not paid by the hour - Tuesday November 30 1999
Ever since I've become fully aware of the way bonus money flows under my company's management system, I've become cautious about how I spend my time on the job. No longer do I do things just because they're cool, fun, or simply because someone asks me to. I want to know what the incentive is. The incentives, the bonuses, you see, comprise the greater half of my income. When some juniour programmer comes to me wanting to know why the file system object is letting him down, I have even less patience than before. My usual way of expressing impatience is to continue my work as before while asking, "what were you saying?"
Whoah, hold on a second. A year ago I was a juniour programmer and knew only what I'd learned over the course of a month of on-the-job experience. I'm being unfair. I'm hurting the company with my selfishness. But that's the reality of the situation. It's the way I'm incentivized to behave.
Marty is the erstwhile VP of IT, the guy who joined our company back in February with great fanfair, the guy who led us through the ill-fated "New Architecture" project, the guy who has (also with great fanfair) quit at least twice. He's back of course; he's been back. It's really as though he never left. Somehow he still has a lot of clout in the company, and today when he announced that I'd be spending all morning helping him with our site's crippled polling system, I knew I had no choice. Under the management system, I'm supposedly free to choose to do whatever I want with my day, but with Marty that's not entirely true. He may no longer be the VP of anything, but generally, within reasonable limits, he gets what he wants, especially with the humble likes of me.
So there I was, sitting with Marty at his workstation as he painstakingly attacked the whole issue of polls. Soon into our effort I saw it as a lost cause, simply because of all the undecided variables involved. These were too many things I could easily see us getting yelled at about later. Such uncertainties are "business decisions," related to how the company wants our business to operate, related to the things we want to be able to tell advertisers and E-commerce partners. With something like polls, we have to decide whether or not a user must be logged-in in order to vote, and, if not, how we track him and forbid him from "stuffing ballots." The old method tracked IP addresses, which, for some universities stuck behind proxy servers, meant one vote per university per day. A cookie-based system that we'd put live last night allowed one vote per browser session, but first thing this morning I'd been yelled at by two different camps, one telling me that this was too restrictive, the other saying it wasn't restrictive enough.
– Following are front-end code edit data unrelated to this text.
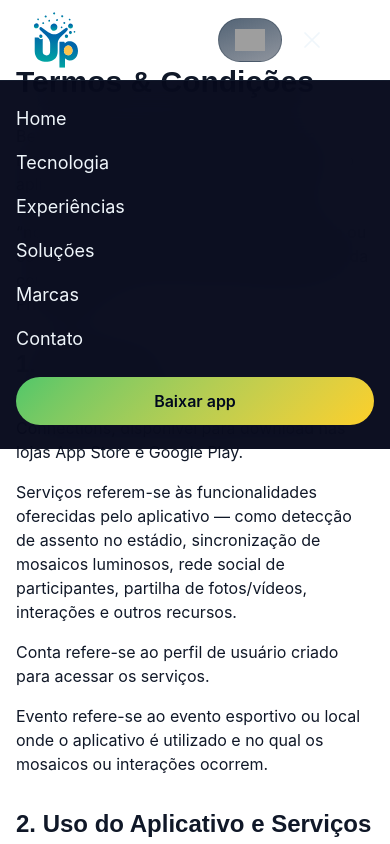
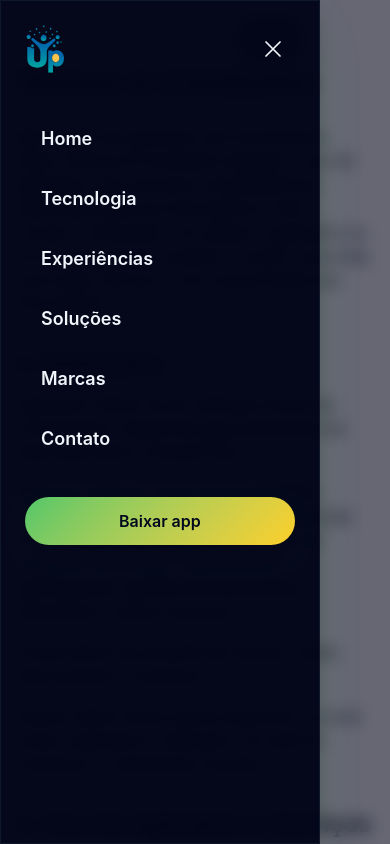
Before and after one commit to Risium-Tech/landing-page, a Next.js app: page /about/terms-conditions in a window 390 px wide. Both pictures are taken after a click on the button 312 px from the left and 40 px from the top of the page. Shown: the top 844 px of the page. Built offline with nearby package versions, Linux system fonts and the light colour scheme; grey boxes are pictures that could not be loaded.

Commit message:
feat: offcanva on menu

```diff
--- a/components/layout/Footer.tsx
+++ b/components/layout/Footer.tsx
@@ -2,7 +2,7 @@
 
 import Link from "next/link";
 import Image from "next/image";
-import { EnvelopeIcon, PhoneIcon } from "@heroicons/react/24/outline";
+import { EnvelopeIcon } from "@heroicons/react/24/outline";
 import type { LandingCopy } from "@/components/sections/LuminaLanding/shared";
 
 function WhatsAppIcon({ className = "" }: { className?: string }) {
--- a/components/layout/Header.tsx
+++ b/components/layout/Header.tsx
@@ -63,6 +63,26 @@ export default function Header({ copy, locale }: { copy: LandingCopy; locale: st
   }, []);
 
   useEffect(() => {
+    document.body.style.overflow = isOpen ? "hidden" : "";
+
+    return () => {
+      document.body.style.overflow = "";
+    };
+  }, [isOpen]);
+
+  useEffect(() => {
+    const handleKeyDown = (event: KeyboardEvent) => {
+      if (event.key === "Escape") {
+        setIsOpen(false);
+      }
+    };
+
+    document.addEventListener("keydown", handleKeyDown);
+
+    return () => document.removeEventListener("keydown", handleKeyDown);
+  }, []);
+
+  useEffect(() => {
     function handleClickOutside(event: MouseEvent) {
       if (langRef.current && !langRef.current.contains(event.target as Node)) {
         setLangOpen(false);
@@ -78,6 +98,7 @@ export default function Header({ copy, locale }: { copy: LandingCopy; locale: st
     segments[0] = nextLocale;
     router.push("/" + segments.join("/"));
     setLangOpen(false);
+    setIsOpen(false);
   };
 
   const handleScroll = (id: string) => {
@@ -95,7 +116,7 @@ export default function Header({ copy, locale }: { copy: LandingCopy; locale: st
         scrolled ? "border-b border-border bg-night-deep/75 shadow-soft-glow backdrop-blur-xl" : "bg-transparent"
       }`}
     >
-      <nav className="mx-auto grid min-h-20 w-full max-w-[1880px] grid-cols-[auto_1fr_auto] items-center gap-8 px-8 py-3 md:px-10 xl:px-12">
+      <nav className="mx-auto grid min-h-20 w-full max-w-[1880px] grid-cols-[auto_1fr_auto] items-center gap-4 px-4 py-3 md:px-10 lg:gap-8 xl:px-12">
         <Link
           href={`/${locale}`}
           onClick={(event) => {
@@ -104,7 +125,9 @@ export default function Header({ copy, locale }: { copy: LandingCopy; locale: st
               handleScroll("#home");
             }
           }}
-          className="group flex items-center gap-2"
+          className={`group flex items-center gap-2 transition-opacity lg:opacity-100 ${
+            isOpen ? "opacity-0" : "opacity-100"
+          }`}
         >
           <Image
             src="/svg/logo.svg"
@@ -130,7 +153,7 @@ export default function Header({ copy, locale }: { copy: LandingCopy; locale: st
           ))}
         </ul>
 
-        <div className="flex items-center justify-end gap-4">
+        <div className="flex items-center justify-end gap-3 lg:gap-4">
           <div className="relative" ref={langRef}>
             <button
               type="button"
@@ -168,39 +191,84 @@ export default function Header({ copy, locale }: { copy: LandingCopy; locale: st
 
           <button
             type="button"
-            className="text-foreground lg:hidden"
+            className={`text-foreground flex h-11 w-11 items-center justify-center rounded-full transition hover:bg-primary/10 lg:hidden ${
+              isOpen ? "invisible" : "visible"
+            }`}
             onClick={() => setIsOpen((value) => !value)}
             aria-label={isOpen ? copy.nav.closeMenu : copy.nav.openMenu}
+            aria-expanded={isOpen}
+            aria-controls="mobile-menu"
           >
-            {isOpen ? <XMarkIcon className="h-7 w-7" /> : <Bars3Icon className="h-7 w-7" />}
+            <Bars3Icon className="h-7 w-7" />
           </button>
         </div>
       </nav>
 
-      {isOpen && (
-        <div className="border-t border-border bg-night-deep/95 px-4 py-6 backdrop-blur-xl md:px-6 lg:hidden">
-          <ul className="flex flex-col gap-4">
+      <div
+        className={`fixed inset-0 z-50 lg:hidden ${
+          isOpen ? "pointer-events-auto" : "pointer-events-none"
+        }`}
+        aria-hidden={!isOpen}
+      >
+        <button
+          type="button"
+          aria-label={copy.nav.closeMenu}
+          className={`absolute inset-0 z-0 bg-night-deep/60 backdrop-blur-sm transition-opacity duration-300 ${
+            isOpen ? "opacity-100" : "opacity-0"
+          }`}
+          onClick={() => setIsOpen(false)}
+        />
+
+        <aside
+          id="mobile-menu"
+          className={`glass-border bg-night-deep/95 shadow-glow absolute top-0 left-0 z-10 h-dvh w-[min(82vw,22rem)] overflow-y-auto px-6 py-6 transition-transform duration-300 ${
+            isOpen ? "translate-x-0" : "-translate-x-full"
+          }`}
+          aria-label="Menu mobile"
+        >
+          <div className="flex items-center justify-between gap-4">
+            <Image
+              src="/svg/logo.svg"
+              alt="Up Connections"
+              width={64}
+              height={78}
+              className="h-12 w-auto object-contain"
+            />
+            <button
+              type="button"
+              onClick={() => setIsOpen(false)}
+              className="text-foreground flex h-11 w-11 items-center justify-center rounded-full transition hover:bg-primary/10"
+              aria-label={copy.nav.closeMenu}
+            >
+              <XMarkIcon className="h-7 w-7" />
+            </button>
+          </div>
+
+          <nav className="mt-10" aria-label="Menu">
+            <ul className="flex flex-col gap-2">
               {navItems.map((item) => (
                 <li key={item.href}>
                   <button
                     type="button"
                     onClick={() => handleScroll(item.href)}
-                  className="text-lg text-foreground transition-colors hover:text-primary"
+                    className="hover:bg-primary/10 hover:text-primary flex w-full rounded-2xl px-4 py-3 text-left text-lg font-semibold text-foreground transition-colors"
                   >
                     {item.label}
                   </button>
                 </li>
               ))}
             </ul>
+          </nav>
+
           <button
             type="button"
             onClick={handleDownload}
-            className="bg-glow text-primary-foreground mt-6 w-full rounded-full px-5 py-3 font-semibold"
+            className="bg-glow text-primary-foreground shadow-soft-glow mt-8 w-full rounded-full px-5 py-3 font-semibold"
           >
             {copy.nav.download}
           </button>
+        </aside>
       </div>
-      )}
     </header>
   );
 }
```
Lines whose indentation alone changed are shown as unchanged.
But I stayed with Marty, being a second set of eyes to correct him as he left out quotes or left his parentheses unbalanced. As my valuable time slipped away, I faced it with spartan existentialism. But on some level I was still pissed off. Marty probably earns three digits per hour, while I get an unremarkably tiny flat salary. (I'd be sending my resumé around if it weren't for the bonuses, and this "helping Marty business" wasn't good for any bonuses.)
Oh well, despite the stress, despite the nagging, I realize that this stuff is stressful only because I'm good at what I do and I'm in demand in a cutting-edge industry flooded with investor dinero. I would have never imagined this day was coming back in the Summer of 1998.
Hey! - I like that new Red Hot Chili Peppers song "Around the World." It sounded corny the first times I heard it, but I love geographic references, even in a pop song. You and me girl sitting in the Swiss fountains.
Next stop: last month before Y2K.